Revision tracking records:
*-*-*

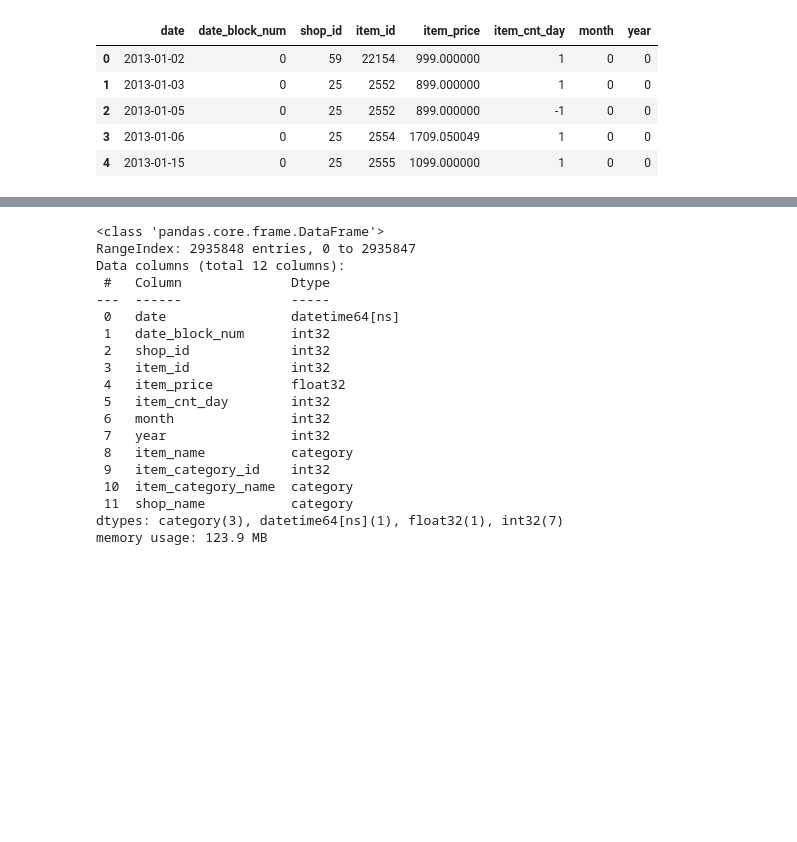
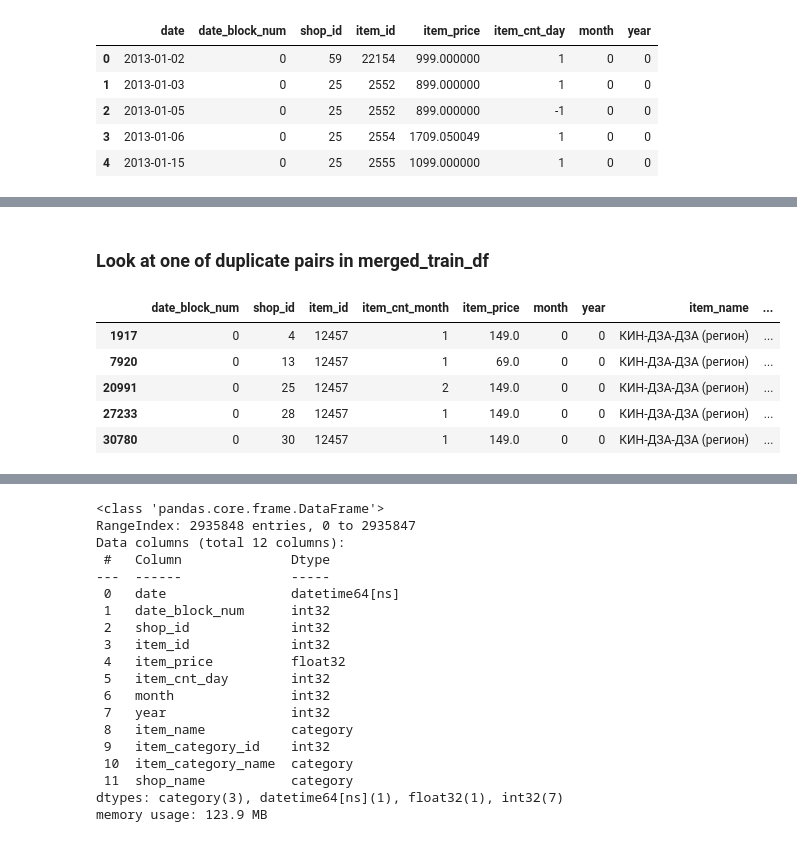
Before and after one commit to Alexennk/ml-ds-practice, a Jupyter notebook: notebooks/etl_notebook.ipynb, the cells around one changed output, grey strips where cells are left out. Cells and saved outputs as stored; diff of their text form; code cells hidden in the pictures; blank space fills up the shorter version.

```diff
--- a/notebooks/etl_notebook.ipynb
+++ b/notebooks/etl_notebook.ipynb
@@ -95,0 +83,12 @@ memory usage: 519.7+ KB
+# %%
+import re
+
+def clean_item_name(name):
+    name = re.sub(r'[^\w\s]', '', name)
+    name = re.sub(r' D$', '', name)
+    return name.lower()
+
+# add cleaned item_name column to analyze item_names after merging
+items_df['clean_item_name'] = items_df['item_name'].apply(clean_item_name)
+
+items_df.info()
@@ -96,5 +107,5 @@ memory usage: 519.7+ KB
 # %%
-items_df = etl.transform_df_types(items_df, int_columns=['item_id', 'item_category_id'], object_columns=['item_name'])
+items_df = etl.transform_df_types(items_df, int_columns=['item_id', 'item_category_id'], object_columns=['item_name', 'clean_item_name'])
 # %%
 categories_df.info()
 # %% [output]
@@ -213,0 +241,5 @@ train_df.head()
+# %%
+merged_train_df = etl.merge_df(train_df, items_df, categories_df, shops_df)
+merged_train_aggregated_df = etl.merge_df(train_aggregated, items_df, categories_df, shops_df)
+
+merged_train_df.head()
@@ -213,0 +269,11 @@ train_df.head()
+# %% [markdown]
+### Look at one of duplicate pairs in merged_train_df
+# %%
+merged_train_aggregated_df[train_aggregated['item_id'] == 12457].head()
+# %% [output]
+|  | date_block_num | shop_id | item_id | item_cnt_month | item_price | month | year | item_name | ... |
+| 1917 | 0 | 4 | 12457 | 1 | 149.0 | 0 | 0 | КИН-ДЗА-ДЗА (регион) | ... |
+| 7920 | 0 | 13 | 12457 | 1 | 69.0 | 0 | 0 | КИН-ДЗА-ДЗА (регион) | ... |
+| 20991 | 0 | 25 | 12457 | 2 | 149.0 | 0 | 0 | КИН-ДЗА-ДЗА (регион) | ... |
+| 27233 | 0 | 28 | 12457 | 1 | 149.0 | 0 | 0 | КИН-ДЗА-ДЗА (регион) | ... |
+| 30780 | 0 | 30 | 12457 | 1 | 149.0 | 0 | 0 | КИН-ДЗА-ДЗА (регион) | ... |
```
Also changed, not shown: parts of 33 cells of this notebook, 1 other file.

*-*-*

▶ TASK ITEM
Wherever the string "head" appears in a line of the records, copy that line.

▶ RESPONSE TO THE TASK
@@ -213,0 +241,5 @@ train_df.head()
+merged_train_df.head()
@@ -213,0 +269,11 @@ train_df.head()
+merged_train_aggregated_df[train_aggregated['item_id'] == 12457].head()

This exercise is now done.